SUPPLIED MATERIAL
----

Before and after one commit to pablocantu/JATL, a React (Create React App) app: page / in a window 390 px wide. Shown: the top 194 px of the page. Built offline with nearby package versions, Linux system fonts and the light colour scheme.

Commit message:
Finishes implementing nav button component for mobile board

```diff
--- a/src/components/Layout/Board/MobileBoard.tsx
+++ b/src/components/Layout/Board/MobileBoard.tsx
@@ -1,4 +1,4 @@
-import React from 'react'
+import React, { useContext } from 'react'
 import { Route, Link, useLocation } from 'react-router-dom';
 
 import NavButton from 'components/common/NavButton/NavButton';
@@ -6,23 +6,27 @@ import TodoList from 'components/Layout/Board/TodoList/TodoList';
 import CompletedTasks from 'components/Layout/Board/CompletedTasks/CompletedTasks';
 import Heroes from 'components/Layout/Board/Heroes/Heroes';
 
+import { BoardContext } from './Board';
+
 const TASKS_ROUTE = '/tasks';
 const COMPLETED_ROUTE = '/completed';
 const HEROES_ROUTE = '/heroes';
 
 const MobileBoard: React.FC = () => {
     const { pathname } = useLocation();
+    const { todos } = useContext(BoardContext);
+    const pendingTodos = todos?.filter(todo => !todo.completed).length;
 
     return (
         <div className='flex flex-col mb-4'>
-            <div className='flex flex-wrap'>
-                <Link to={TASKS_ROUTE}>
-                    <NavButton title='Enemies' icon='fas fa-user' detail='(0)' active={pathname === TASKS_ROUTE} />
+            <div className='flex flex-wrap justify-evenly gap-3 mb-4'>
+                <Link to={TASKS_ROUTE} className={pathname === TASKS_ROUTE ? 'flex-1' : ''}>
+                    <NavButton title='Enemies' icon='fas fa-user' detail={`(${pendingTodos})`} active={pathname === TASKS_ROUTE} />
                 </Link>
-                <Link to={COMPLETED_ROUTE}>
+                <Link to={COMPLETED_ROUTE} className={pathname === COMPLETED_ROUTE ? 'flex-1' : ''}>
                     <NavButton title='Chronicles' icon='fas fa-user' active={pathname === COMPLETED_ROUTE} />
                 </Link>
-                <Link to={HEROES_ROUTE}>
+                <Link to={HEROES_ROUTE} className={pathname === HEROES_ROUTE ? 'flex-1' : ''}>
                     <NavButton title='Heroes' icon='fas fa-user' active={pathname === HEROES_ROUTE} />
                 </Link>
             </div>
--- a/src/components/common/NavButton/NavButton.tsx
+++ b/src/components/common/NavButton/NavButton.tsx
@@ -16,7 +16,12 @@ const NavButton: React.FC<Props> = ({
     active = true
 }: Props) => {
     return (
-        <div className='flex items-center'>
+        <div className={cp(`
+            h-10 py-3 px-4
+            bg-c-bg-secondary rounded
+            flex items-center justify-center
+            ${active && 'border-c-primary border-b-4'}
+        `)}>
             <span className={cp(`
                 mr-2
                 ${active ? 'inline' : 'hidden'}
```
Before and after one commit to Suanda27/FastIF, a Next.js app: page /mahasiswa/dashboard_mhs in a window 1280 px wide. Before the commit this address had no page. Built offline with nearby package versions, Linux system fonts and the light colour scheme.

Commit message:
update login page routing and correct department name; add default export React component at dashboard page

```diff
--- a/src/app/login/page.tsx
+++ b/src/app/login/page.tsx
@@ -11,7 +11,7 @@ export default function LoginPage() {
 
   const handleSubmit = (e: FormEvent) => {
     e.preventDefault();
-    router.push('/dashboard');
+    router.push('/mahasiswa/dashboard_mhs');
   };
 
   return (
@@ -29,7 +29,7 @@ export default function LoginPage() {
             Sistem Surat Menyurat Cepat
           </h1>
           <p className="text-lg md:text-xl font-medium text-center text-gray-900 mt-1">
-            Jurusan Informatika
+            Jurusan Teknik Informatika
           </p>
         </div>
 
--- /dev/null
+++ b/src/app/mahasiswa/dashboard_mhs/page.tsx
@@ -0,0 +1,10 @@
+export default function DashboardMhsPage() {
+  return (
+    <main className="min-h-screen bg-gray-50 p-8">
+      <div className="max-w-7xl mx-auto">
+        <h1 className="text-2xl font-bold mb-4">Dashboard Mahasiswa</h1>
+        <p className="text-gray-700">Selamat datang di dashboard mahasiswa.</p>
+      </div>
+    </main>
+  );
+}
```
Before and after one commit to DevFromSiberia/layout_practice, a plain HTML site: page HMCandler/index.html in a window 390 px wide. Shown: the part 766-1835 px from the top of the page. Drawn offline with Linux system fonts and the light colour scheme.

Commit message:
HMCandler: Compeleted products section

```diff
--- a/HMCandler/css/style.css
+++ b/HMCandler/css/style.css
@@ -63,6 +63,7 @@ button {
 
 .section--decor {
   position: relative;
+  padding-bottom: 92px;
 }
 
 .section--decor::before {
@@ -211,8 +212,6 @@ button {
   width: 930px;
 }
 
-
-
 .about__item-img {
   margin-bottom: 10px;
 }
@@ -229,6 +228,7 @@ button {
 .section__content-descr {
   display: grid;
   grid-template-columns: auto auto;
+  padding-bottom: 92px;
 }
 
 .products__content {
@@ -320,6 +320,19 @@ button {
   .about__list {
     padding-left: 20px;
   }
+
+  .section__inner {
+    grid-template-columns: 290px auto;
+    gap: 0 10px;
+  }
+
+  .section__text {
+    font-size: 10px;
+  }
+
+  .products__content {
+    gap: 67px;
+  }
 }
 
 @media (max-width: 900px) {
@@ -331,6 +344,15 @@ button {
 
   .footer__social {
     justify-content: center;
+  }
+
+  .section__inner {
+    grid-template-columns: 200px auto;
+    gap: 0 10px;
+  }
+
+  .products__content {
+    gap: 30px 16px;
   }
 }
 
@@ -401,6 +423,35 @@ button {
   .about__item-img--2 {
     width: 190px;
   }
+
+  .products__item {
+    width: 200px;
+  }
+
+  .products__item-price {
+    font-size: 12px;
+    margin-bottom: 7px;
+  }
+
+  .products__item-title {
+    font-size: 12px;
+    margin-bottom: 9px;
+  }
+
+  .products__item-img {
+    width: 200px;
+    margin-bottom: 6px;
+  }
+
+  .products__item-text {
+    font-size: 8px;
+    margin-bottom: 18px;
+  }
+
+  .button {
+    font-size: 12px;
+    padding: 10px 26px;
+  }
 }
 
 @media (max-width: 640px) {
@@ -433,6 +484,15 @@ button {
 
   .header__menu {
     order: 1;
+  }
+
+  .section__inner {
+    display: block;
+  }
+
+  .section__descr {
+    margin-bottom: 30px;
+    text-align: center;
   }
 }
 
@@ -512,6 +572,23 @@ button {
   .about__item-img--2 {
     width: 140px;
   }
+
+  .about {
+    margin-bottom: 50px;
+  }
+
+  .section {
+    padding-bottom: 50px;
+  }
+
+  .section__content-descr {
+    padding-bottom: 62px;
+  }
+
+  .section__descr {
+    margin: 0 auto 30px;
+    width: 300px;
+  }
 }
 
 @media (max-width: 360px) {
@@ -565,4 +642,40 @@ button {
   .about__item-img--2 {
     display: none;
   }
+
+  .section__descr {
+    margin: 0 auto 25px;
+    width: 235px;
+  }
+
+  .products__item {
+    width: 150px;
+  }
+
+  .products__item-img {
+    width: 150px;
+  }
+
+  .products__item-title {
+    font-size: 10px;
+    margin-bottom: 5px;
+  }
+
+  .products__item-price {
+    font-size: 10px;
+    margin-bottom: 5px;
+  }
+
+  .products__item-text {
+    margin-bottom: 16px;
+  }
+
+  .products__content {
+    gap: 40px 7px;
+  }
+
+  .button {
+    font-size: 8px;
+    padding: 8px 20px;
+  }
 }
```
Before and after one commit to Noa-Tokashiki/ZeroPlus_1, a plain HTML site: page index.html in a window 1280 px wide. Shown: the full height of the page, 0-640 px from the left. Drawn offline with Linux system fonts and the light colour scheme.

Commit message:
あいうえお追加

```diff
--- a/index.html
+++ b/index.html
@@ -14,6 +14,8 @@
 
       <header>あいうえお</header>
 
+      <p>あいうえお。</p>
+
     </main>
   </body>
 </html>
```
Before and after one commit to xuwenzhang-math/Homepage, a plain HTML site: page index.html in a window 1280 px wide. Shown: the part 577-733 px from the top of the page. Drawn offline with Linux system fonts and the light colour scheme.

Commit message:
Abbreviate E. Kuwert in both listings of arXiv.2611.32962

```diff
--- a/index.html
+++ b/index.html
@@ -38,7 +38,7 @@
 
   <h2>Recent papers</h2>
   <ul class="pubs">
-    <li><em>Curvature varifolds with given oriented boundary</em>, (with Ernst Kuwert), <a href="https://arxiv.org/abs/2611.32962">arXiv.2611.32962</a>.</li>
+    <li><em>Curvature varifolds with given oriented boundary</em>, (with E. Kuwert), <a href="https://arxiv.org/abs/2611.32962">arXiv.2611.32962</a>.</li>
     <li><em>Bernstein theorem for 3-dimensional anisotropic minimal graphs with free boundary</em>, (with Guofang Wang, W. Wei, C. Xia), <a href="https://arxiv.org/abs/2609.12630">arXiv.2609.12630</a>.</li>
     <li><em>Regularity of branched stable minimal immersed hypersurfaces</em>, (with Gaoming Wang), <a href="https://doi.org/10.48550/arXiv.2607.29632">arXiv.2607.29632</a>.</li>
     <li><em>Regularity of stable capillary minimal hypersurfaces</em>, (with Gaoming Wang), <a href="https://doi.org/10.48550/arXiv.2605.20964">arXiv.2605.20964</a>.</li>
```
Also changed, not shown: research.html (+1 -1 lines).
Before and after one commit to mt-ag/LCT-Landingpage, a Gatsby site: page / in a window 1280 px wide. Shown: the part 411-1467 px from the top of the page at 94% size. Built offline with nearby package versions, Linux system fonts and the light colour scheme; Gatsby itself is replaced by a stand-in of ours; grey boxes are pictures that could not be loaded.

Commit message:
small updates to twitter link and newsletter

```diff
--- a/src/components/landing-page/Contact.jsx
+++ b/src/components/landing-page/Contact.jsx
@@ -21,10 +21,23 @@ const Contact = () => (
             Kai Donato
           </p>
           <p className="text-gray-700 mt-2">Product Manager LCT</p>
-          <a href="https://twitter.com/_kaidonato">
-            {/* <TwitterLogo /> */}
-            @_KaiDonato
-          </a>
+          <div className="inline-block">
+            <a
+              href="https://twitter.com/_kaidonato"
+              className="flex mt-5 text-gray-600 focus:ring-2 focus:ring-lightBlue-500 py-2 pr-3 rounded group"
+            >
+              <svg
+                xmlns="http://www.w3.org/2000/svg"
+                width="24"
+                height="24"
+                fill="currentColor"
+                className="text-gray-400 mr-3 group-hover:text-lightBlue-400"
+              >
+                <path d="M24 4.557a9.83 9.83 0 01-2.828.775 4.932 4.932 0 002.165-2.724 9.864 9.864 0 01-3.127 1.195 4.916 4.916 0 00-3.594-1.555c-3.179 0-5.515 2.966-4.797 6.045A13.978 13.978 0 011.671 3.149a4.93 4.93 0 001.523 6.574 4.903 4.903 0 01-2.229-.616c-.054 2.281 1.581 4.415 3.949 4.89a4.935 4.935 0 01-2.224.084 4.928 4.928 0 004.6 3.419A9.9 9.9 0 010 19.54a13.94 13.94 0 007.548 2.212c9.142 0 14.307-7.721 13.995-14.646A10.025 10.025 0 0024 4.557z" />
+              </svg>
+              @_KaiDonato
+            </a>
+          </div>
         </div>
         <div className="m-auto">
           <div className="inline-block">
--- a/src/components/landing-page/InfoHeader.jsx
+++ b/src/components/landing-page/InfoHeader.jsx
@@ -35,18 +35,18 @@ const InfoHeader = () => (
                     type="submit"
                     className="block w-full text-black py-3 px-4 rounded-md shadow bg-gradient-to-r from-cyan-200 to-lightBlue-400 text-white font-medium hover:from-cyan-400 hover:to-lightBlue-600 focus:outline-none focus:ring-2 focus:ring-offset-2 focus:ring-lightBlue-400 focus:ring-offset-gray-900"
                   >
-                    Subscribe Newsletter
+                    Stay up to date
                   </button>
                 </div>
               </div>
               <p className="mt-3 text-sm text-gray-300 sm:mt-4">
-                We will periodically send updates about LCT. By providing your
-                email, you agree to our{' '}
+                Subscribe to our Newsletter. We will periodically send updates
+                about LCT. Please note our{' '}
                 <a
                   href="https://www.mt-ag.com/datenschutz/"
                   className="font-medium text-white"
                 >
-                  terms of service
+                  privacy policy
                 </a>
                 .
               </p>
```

----

PROBLEM
Search the data for the word "const" and copy each line where it appears.

RESPONSE BOX
 const TASKS_ROUTE = '/tasks';
 const COMPLETED_ROUTE = '/completed';
 const HEROES_ROUTE = '/heroes';
 const MobileBoard: React.FC = () => {
     const { pathname } = useLocation();
+    const { todos } = useContext(BoardContext);
+    const pendingTodos = todos?.filter(todo => !todo.completed).length;
@@ -16,7 +16,12 @@ const NavButton: React.FC<Props> = ({
   const handleSubmit = (e: FormEvent) => {
@@ -21,10 +21,23 @@ const Contact = () => (
@@ -35,18 +35,18 @@ const InfoHeader = () => (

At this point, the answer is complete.